Rocket firm Astra Space’s mission to send tiny NASA storm-monitoring satellites into orbit on Sunday failed after a second stage booster engine was shut down early in space.
The outage occurred about 10 minutes after a successful launch of Astra’s Rocket 3.3 at 1:43 PM ET (1743 GMT) from a launch pad at the Cape Canaveral Space Force Station in Florida.
“We had nominal flight in the first stage. However, the top stage motor shut down early and we didn’t launch our payloads into orbit,” said Amanda Durk Frye, Astra’s livestream commentator.
The rocket carried two small satellites designed by the Massachusetts Institute of Technology’s Lincoln Laboratory to measure moisture and precipitation in tropical storm systems.
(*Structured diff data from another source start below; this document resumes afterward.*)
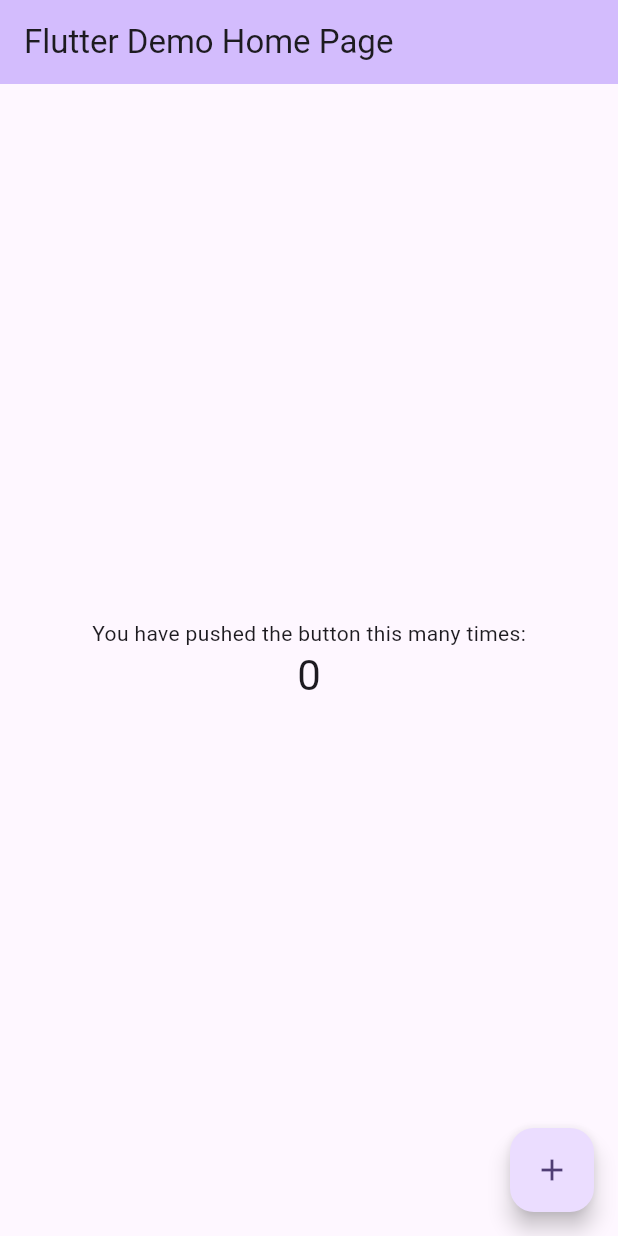
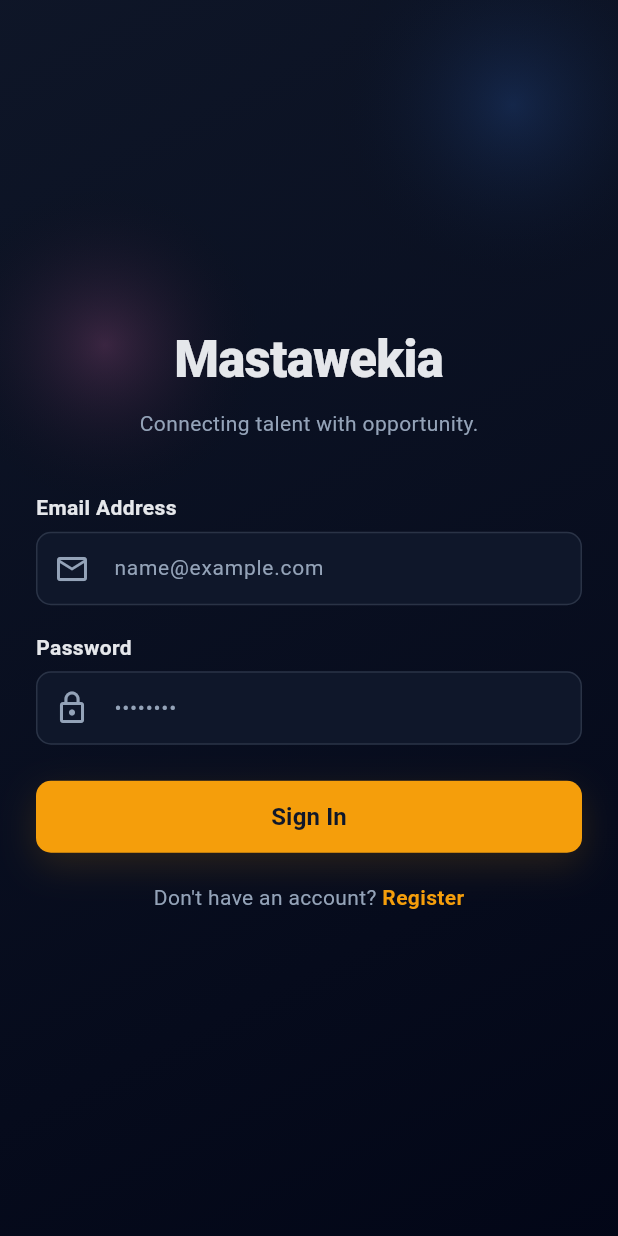
Before and after one commit to BemnetKassa/mastawekia_app, a Flutter app: the screen it shows after launch, on a phone screen of 412 x 824 dp. Run offline on Flutter 3.47's test engine with Material 3 defaults, Android fonts, the phone set to English and light mode, and no system bars; our stand-ins replace dio.

Commit message:
the auth page
the auth page for the app has been done with a almost similar ui with the original mastawekia.com website

```diff
--- /dev/null
+++ b/mastawekia_app/lib/core/constants/app_colors.dart
@@ -0,0 +1,29 @@
+// lib/core/constants/app_colors.dart
+import 'package:flutter/material.dart';
+
+class AppColors {
+  // Core Backgrounds
+  static const Color background = Color(0xFF0B0F1A);
+  static const Color panel = Color(0xC70F172A);
+  static const Color panelSolid = Color(0xFF0F172A);
+  static const Color panelBorder = Color(0x3394A3B8);
+
+  // Typography
+  static const Color foreground = Color(0xFFE5E7EB);
+  static const Color textMuted = Color(0xCCE2E8F0);
+  static const Color textSecondary = Color(0xFF94A3B8);
+
+  // Brand Accent (Amber)
+  static const Color accent = Color(0xFFF59E0B);
+  static const Color accentSoft = Color(0x2EF59E0B);
+  static const Color accentGlow = Color(0x26F59E0B);
+
+  // Background Gradient Nodes
+  static const Color gradientBlue = Color(0x2E3B82F6);
+  static const Color gradientPink = Color(0x33F472B6);
+  static const Color gradientBase1 = Color(0xD90F172A);
+  static const Color gradientBase2 = Color(0xF2020617);
+
+  // Utility
+  static const Color error = Color(0xFFEF4444);
+}
--- /dev/null
+++ b/mastawekia_app/lib/core/widgets/atmospheric_background.dart
@@ -0,0 +1,61 @@
+// lib/core/widgets/atmospheric_background.dart
+import 'package:flutter/material.dart';
+import 'package:mastawekia_app/core/constants/app_colors.dart';
+
+class AtmosphericBackground extends StatelessWidget {
+  final Widget child;
+
+  const AtmosphericBackground({super.key, required this.child});
+
+  @override
+  Widget build(BuildContext context) {
+    return Container(
+      decoration: const BoxDecoration(
+        color: AppColors.background,
+        gradient: LinearGradient(
+          begin: Alignment.topLeft,
+          end: Alignment.bottomRight,
+          colors: [
+            AppColors.gradientBase1,
+            AppColors.gradientBase2,
+          ],
+        ),
+      ),
+      child: Stack(
+        children: [
+          // Radial glow top-right (Blue)
+          Positioned(
+            top: -60,
+            right: -60,
+            child: Container(
+              width: 260,
+              height: 260,
+              decoration: const BoxDecoration(
+                shape: BoxShape.circle,
+                gradient: RadialGradient(
+                  colors: [AppColors.gradientBlue, Colors.transparent],
+                ),
+              ),
+            ),
+          ),
+          // Radial glow left-center (Pink)
+          Positioned(
+            top: 120,
+            left: -40,
+            child: Container(
+              width: 220,
+              height: 220,
+              decoration: const BoxDecoration(
+                shape: BoxShape.circle,
+                gradient: RadialGradient(
+                  colors: [AppColors.gradientPink, Colors.transparent],
+                ),
+              ),
+            ),
+          ),
+          SafeArea(child: child),
+        ],
+      ),
+    );
+  }
+}
--- /dev/null
+++ b/mastawekia_app/lib/core/widgets/custom_text_field.dart
@@ -0,0 +1,69 @@
+// lib/core/widgets/custom_text_field.dart
+import 'package:flutter/material.dart';
+import 'package:mastawekia_app/core/constants/app_colors.dart';
+
+class CustomTextField extends StatelessWidget {
+  final String label;
+  final String hint;
+  final TextEditingController controller;
+  final bool isPassword;
+  final TextInputType keyboardType;
+  final String? Function(String?)? validator;
+  final Widget? prefixIcon;
+
+  const CustomTextField({
+    super.key,
+    required this.label,
+    required this.hint,
+    required this.controller,
+    this.isPassword = false,
+    this.keyboardType = TextInputType.text,
+    this.validator,
+    this.prefixIcon,
+  });
+
+  @override
+  Widget build(BuildContext context) {
+    return Column(
+      crossAxisAlignment: CrossAxisAlignment.start,
+      children: [
+        Text(
+          label,
+          style: const TextStyle(
+            fontSize: 14,
+            fontWeight: FontWeight.w600,
+            color: AppColors.foreground,
+          ),
+        ),
+        const SizedBox(height: 6),
+        TextFormField(
+          controller: controller,
+          obscureText: isPassword,
+          keyboardType: keyboardType,
+          validator: validator,
+          style: const TextStyle(color: AppColors.foreground, fontSize: 14),
+          decoration: InputDecoration(
+            hintText: hint,
+            hintStyle: const TextStyle(color: AppColors.textSecondary, fontSize: 14),
+            prefixIcon: prefixIcon,
+            filled: true,
+            fillColor: AppColors.panelSolid,
+            contentPadding: const EdgeInsets.symmetric(horizontal: 16, vertical: 14),
+            border: OutlineInputBorder(
+              borderRadius: BorderRadius.circular(10),
+              borderSide: const BorderSide(color: AppColors.panelBorder),
+            ),
+            enabledBorder: OutlineInputBorder(
+              borderRadius: BorderRadius.circular(10),
+              borderSide: const BorderSide(color: AppColors.panelBorder),
+            ),
+            focusedBorder: OutlineInputBorder(
+              borderRadius: BorderRadius.circular(10),
+              borderSide: const BorderSide(color: AppColors.accent, width: 1.5),
+            ),
+          ),
+        ),
+      ],
+    );
+  }
+}
--- /dev/null
+++ b/mastawekia_app/lib/core/widgets/primary_button.dart
@@ -0,0 +1,55 @@
+// lib/core/widgets/primary_button.dart
+import 'package:flutter/material.dart';
+import 'package:mastawekia_app/core/constants/app_colors.dart';
+
+class PrimaryButton extends StatelessWidget {
+  final String text;
+  final VoidCallback onPressed;
+  final bool isLoading;
+
+  const PrimaryButton({
+    super.key,
+    required this.text,
+    required this.onPressed,
+    this.isLoading = false,
+  });
+
+  @override
+  Widget build(BuildContext context) {
+    return Container(
+      decoration: BoxDecoration(
+        borderRadius: BorderRadius.circular(10),
+        boxShadow: const [
+          BoxShadow(
+            color: AppColors.accentGlow,
+            blurRadius: 20,
+            offset: Offset(0, 8),
+          ),
+        ],
+      ),
+      child: SizedBox(
+        width: double.infinity,
+        height: 48,
+        child: ElevatedButton(
+          style: ElevatedButton.styleFrom(
+            backgroundColor: AppColors.accent,
+            foregroundColor: const Color(0xFF0F172A), // Dark slate text on amber button
+            shape: RoundedRectangleBorder(borderRadius: BorderRadius.circular(10)),
+            elevation: 0,
+          ),
+          onPressed: isLoading ? null : onPressed,
+          child: isLoading
+              ? const SizedBox(
+                  height: 20,
+                  width: 20,
+                  child: CircularProgressIndicator(color: Color(0xFF0F172A), strokeWidth: 2),
+                )
+              : Text(
+                  text,
+                  style: const TextStyle(fontSize: 16, fontWeight: FontWeight.bold),
+                ),
+        ),
+      ),
+    );
+  }
+}
--- /dev/null
+++ b/mastawekia_app/lib/features/auth/presentation/screens/login_screen.dart
@@ -0,0 +1,142 @@
+// lib/features/auth/presentation/screens/login_screen.dart
+import 'package:flutter/material.dart';
+import 'package:mastawekia_app/core/constants/app_colors.dart';
+import 'package:mastawekia_app/core/widgets/atmospheric_background.dart';
+import 'package:mastawekia_app/core/widgets/custom_text_field.dart';
+import 'package:mastawekia_app/core/widgets/primary_button.dart';
+import 'package:mastawekia_app/features/auth/presentation/screens/register_screen.dart';
+
+class LoginScreen extends StatefulWidget {
+  const LoginScreen({super.key});
+
+  @override
+  State<LoginScreen> createState() => _LoginScreenState();
+}
+
+class _LoginScreenState extends State<LoginScreen> {
+  final _formKey = GlobalKey<FormState>();
+  final _emailController = TextEditingController();
+  final _passwordController = TextEditingController();
+  bool _isLoading = false;
+
+  @override
+  void dispose() {
+    _emailController.dispose();
+    _passwordController.dispose();
+    super.dispose();
+  }
+
+  void _handleLogin() {
+    if (_formKey.currentState!.validate()) {
+      setState(() => _isLoading = true);
+      ScaffoldMessenger.of(context).showSnackBar(
+        SnackBar(content: Text('Logging in with ${_emailController.text}...')),
+      );
+      Future.delayed(const Duration(seconds: 1), () {
+        if (mounted) setState(() => _isLoading = false);
+      });
+    }
+  }
+
+  @override
+  Widget build(BuildContext context) {
+    return Scaffold(
+      backgroundColor: AppColors.background,
+      body: AtmosphericBackground(
+        child: Center(
+          child: SingleChildScrollView(
+            padding: const EdgeInsets.symmetric(horizontal: 24),
+            child: Form(
+              key: _formKey,
+              child: Column(
+                mainAxisAlignment: MainAxisAlignment.center,
+                crossAxisAlignment: CrossAxisAlignment.stretch,
+                children: [
+                  const Center(
+                    child: Text(
+                      'Mastawekia',
+                      style: TextStyle(
+                        fontSize: 34,
+                        fontWeight: FontWeight.w800,
+                        color: AppColors.foreground,
+                        letterSpacing: -0.5,
+                      ),
+                    ),
+                  ),
+                  const SizedBox(height: 8),
+                  const Center(
+                    child: Text(
+                      'Connecting talent with opportunity.',
+                      style: TextStyle(color: AppColors.textSecondary, fontSize: 14),
+                    ),
+                  ),
+                  const SizedBox(height: 36),
+
+                  CustomTextField(
+                    label: 'Email Address',
+                    hint: 'name@example.com',
+                    controller: _emailController,
+                    keyboardType: TextInputType.emailAddress,
+                    prefixIcon: const Icon(Icons.email_outlined, color: AppColors.textSecondary),
+                    validator: (val) {
+                      if (val == null || val.trim().isEmpty) return 'Email is required';
+                      if (!val.contains('@')) return 'Enter a valid email';
+                      return null;
+                    },
+                  ),
+                  const SizedBox(height: 18),
+
+                  CustomTextField(
+                    label: 'Password',
+                    hint: '••••••••',
+                    controller: _passwordController,
+                    isPassword: true,
+                    prefixIcon: const Icon(Icons.lock_outline, color: AppColors.textSecondary),
+                    validator: (val) {
+                      if (val == null || val.isEmpty) return 'Password is required';
+                      return null;
+                    },
+                  ),
+                  const SizedBox(height: 24),
+
+                  PrimaryButton(
+                    text: 'Sign In',
+                    isLoading: _isLoading,
+                    onPressed: _handleLogin,
+                  ),
+                  const SizedBox(height: 20),
+
+                  Row(
+                    mainAxisAlignment: MainAxisAlignment.center,
+                    children: [
+                      const Text(
+                        "Don't have an account? ",
+                        style: TextStyle(color: AppColors.textSecondary, fontSize: 14),
+                      ),
+                      GestureDetector(
+                        onTap: () {
+                          Navigator.push(
+                            context,
+                            MaterialPageRoute(builder: (_) => const RegisterScreen()),
+                          );
+                        },
+                        child: const Text(
+                          'Register',
+                          style: TextStyle(
+                            color: AppColors.accent,
+                            fontWeight: FontWeight.bold,
+                            fontSize: 14,
+                          ),
+                        ),
+                      ),
+                    ],
+                  ),
+                ],
+              ),
+            ),
+          ),
+        ),
+      ),
+    );
+  }
+}
--- a/mastawekia_app/lib/main.dart
+++ b/mastawekia_app/lib/main.dart
@@ -1,122 +1,24 @@
+// lib/main.dart
 import 'package:flutter/material.dart';
+import 'features/auth/presentation/screens/login_screen.dart';
 
 void main() {
-  runApp(const MyApp());
+  runApp(const MastawekiaApp());
 }
 
-class MyApp extends StatelessWidget {
-  const MyApp({super.key});
+class MastawekiaApp extends StatelessWidget {
+  const MastawekiaApp({super.key});
 
-  // This widget is the root of your application.
   @override
   Widget build(BuildContext context) {
     return MaterialApp(
-      title: 'Flutter Demo',
+      title: 'Mastawekia',
+      debugShowCheckedModeBanner: false,
       theme: ThemeData(
-        // This is the theme of your application.
-        //
-        // TRY THIS: Try running your application with "flutter run". You'll see
-        // the application has a purple toolbar. Then, without quitting the app,
-        // try changing the seedColor in the colorScheme below to Colors.green
-        // and then invoke "hot reload" (save your changes or press the "hot
-        // reload" button in a Flutter-supported IDE, or press "r" if you used
-        // the command line to start the app).
-        //
-        // Notice that the counter didn't reset back to zero; the application
-        // state is not lost during the reload. To reset the state, use hot
-        // restart instead.
-        //
-        // This works for code too, not just values: Most code changes can be
-        // tested with just a hot reload.
-        colorScheme: .fromSeed(seedColor: Colors.deepPurple),
+        fontFamily: 'Roboto',
+        useMaterial3: true,
       ),
-      home: const MyHomePage(title: 'Flutter Demo Home Page'),
+      home: const LoginScreen(),
     );
   }
 }
-
-class MyHomePage extends StatefulWidget {
-  const MyHomePage({super.key, required this.title});
-
-  // This widget is the home page of your application. It is stateful, meaning
-  // that it has a State object (defined below) that contains fields that affect
-  // how it looks.
-
-  // This class is the configuration for the state. It holds the values (in this
-  // case the title) provided by the parent (in this case the App widget) and
-  // used by the build method of the State. Fields in a Widget subclass are
-  // always marked "final".
-
-  final String title;
-
-  @override
-  State<MyHomePage> createState() => _MyHomePageState();
-}
-
-class _MyHomePageState extends State<MyHomePage> {
-  int _counter = 0;
-
-  void _incrementCounter() {
-    setState(() {
-      // This call to setState tells the Flutter framework that something has
-      // changed in this State, which causes it to rerun the build method below
-      // so that the display can reflect the updated values. If we changed
-      // _counter without calling setState(), then the build method would not be
-      // called again, and so nothing would appear to happen.
-      _counter++;
-    });
-  }
-
-  @override
-  Widget build(BuildContext context) {
-    // This method is rerun every time setState is called, for instance as done
-    // by the _incrementCounter method above.
-    //
-    // The Flutter framework has been optimized to make rerunning build methods
-    // fast, so that you can just rebuild anything that needs updating rather
-    // than having to individually change instances of widgets.
-    return Scaffold(
-      appBar: AppBar(
-        // TRY THIS: Try changing the color here to a specific color (to
-        // Colors.amber, perhaps?) and trigger a hot reload to see the AppBar
-        // change color while the other colors stay the same.
-        backgroundColor: Theme.of(context).colorScheme.inversePrimary,
-        // Here we take the value from the MyHomePage object that was created by
-        // the App.build method, and use it to set our appbar title.
-        title: Text(widget.title),
-      ),
-      body: Center(
-        // Center is a layout widget. It takes a single child and positions it
-        // in the middle of the parent.
-        child: Column(
-          // Column is also a layout widget. It takes a list of children and
-          // arranges them vertically. By default, it sizes itself to fit its
-          // children horizontally, and tries to be as tall as its parent.
-          //
-          // Column has various properties to control how it sizes itself and
-          // how it positions its children. Here we use mainAxisAlignment to
-          // center the children vertically; the main axis here is the vertical
-          // axis because Columns are vertical (the cross axis would be
-          // horizontal).
-          //
-          // TRY THIS: Invoke "debug painting" (choose the "Toggle Debug Paint"
-          // action in the IDE, or press "p" in the console), to see the
-          // wireframe for each widget.
-          mainAxisAlignment: .center,
-          children: [
-            const Text('You have pushed the button this many times:'),
-            Text(
-              '$_counter',
-              style: Theme.of(context).textTheme.headlineMedium,
-            ),
-          ],
-        ),
-      ),
-      floatingActionButton: FloatingActionButton(
-        onPressed: _incrementCounter,
-        tooltip: 'Increment',
-        child: const Icon(Icons.add),
-      ),
-    );
-  }
-}
```
Also changed, not shown: mastawekia_app/lib/features/auth/presentation/screens/register_screen.dart (added, +194 -0 lines).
They would be the first batch of a six-satellite constellation operated by NASA, with the rest that Astra also plans to launch in the future.
Sunday’s failed mission was Astra’s second this year as the newcomer tries to get its launch operations off the ground with Rocket 3.3, a replaceable two-stage vehicle capable of launching 330 pounds (150 kg) of satellites into low Earth orbit. to lift.
Of the Astra’s seven attempts at orbit, including test missions without revenue-generating payloads, two have been successful — the first in November last year and the second in March.
NASA is partnering with emerging rocket companies to launch low-cost science payloads as a way to fuel growth in the rocket industry.
“While today’s launch with @Astra didn’t go as planned, the mission presented a great opportunity for new science and launch capabilities,” Thomas Zurbuchen, the head of NASA’s science unit overseeing the mission, wrote on Twitter.
“While we’re disappointed at this point, we know there’s value in taking risks in our overall NASA Science portfolio, because it takes innovation to lead the way.”
(Reporting by Joey Roulette; editing by Lisa Shumaker)